A daughter of New Orleans, Dawn DeDeaux mines the landscape around her to engage in dialogues around issues of ecology and social justice. She channels scientist Stephen Hawking’s postulation that the Earth won’t survive in one hundred years and offers up a symbolic plan for escape, an installation that begins with a broken Southern Gothic column and features prints depicting looming figures in flowery spacesuits. Together with artist Lonnie Holley, “Thumbs Up for the Mothership” resurrects hope from despair, while giving the mothership a big thumbs up.
Elements from DeDeaux's series Space Clowns depicts looming figures in flowery or fiery spacesuits — new uniforms for the future.

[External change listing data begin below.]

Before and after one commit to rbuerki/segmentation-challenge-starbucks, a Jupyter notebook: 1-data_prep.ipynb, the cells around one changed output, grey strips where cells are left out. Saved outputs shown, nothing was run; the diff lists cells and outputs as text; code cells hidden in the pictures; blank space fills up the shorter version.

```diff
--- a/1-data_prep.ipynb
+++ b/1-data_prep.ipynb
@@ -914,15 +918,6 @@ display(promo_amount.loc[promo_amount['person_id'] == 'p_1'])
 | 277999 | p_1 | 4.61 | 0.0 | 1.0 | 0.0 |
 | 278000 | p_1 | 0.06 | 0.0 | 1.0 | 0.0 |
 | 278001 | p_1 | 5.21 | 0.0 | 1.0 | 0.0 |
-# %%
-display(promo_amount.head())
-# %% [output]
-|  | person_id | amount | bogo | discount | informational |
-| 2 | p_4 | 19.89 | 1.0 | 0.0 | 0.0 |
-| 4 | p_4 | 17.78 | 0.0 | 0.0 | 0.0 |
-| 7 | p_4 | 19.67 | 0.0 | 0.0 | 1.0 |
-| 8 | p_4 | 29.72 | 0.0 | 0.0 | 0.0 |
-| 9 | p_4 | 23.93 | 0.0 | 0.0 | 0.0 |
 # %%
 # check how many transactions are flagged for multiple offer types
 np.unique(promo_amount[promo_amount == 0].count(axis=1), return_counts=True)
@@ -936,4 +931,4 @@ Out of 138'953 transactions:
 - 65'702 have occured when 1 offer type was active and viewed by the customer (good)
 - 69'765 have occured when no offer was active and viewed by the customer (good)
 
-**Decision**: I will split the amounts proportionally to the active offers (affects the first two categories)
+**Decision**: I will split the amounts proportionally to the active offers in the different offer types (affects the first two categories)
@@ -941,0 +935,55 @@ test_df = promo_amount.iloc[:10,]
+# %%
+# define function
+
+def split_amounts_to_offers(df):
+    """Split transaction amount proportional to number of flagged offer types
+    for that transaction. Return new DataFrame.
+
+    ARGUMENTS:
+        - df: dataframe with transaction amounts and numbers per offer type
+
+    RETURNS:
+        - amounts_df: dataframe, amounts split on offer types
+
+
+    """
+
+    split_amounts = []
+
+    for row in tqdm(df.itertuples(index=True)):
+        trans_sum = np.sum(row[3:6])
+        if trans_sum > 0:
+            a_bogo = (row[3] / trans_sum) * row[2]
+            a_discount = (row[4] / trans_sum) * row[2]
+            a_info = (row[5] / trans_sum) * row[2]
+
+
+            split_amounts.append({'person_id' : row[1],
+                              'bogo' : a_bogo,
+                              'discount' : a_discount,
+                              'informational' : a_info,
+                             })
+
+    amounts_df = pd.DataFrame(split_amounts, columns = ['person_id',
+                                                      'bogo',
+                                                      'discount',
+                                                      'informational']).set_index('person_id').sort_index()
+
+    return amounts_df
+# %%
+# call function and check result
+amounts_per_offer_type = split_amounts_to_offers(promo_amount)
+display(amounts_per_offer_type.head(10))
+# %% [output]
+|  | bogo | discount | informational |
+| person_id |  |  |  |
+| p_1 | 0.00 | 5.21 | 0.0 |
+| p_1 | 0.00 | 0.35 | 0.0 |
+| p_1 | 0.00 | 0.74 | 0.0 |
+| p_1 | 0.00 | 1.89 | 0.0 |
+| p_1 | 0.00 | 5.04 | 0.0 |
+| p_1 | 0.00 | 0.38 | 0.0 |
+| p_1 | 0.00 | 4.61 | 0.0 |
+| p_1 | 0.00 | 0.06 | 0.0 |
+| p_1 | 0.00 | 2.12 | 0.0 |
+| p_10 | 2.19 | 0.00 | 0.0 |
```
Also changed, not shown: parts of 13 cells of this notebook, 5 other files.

Holley's works are built of found objects and function as three-dimensional sketches for ideas and stories. Just as the poetics and patina of found materials are key for Holley, so are the politics they unearth.
Broken But Still Strong incorporates Robert Rauschenberg's old cement mixer, while honoring Holley's grandmother who was part Cree and Cherokee, who taught him to respect the earth and recycle.
A broken-down piano in a corner has a figurative quality to it — depicting a musician that seemingly exploded due to the voice and weight of humanity.
Major exhibition support is provided by the Robert Rauschenberg Foundation, Horace W. Goldsmith Foundation, the Barr Foundation, and the Massachusetts Cultural Council.
All photos by David Dashiell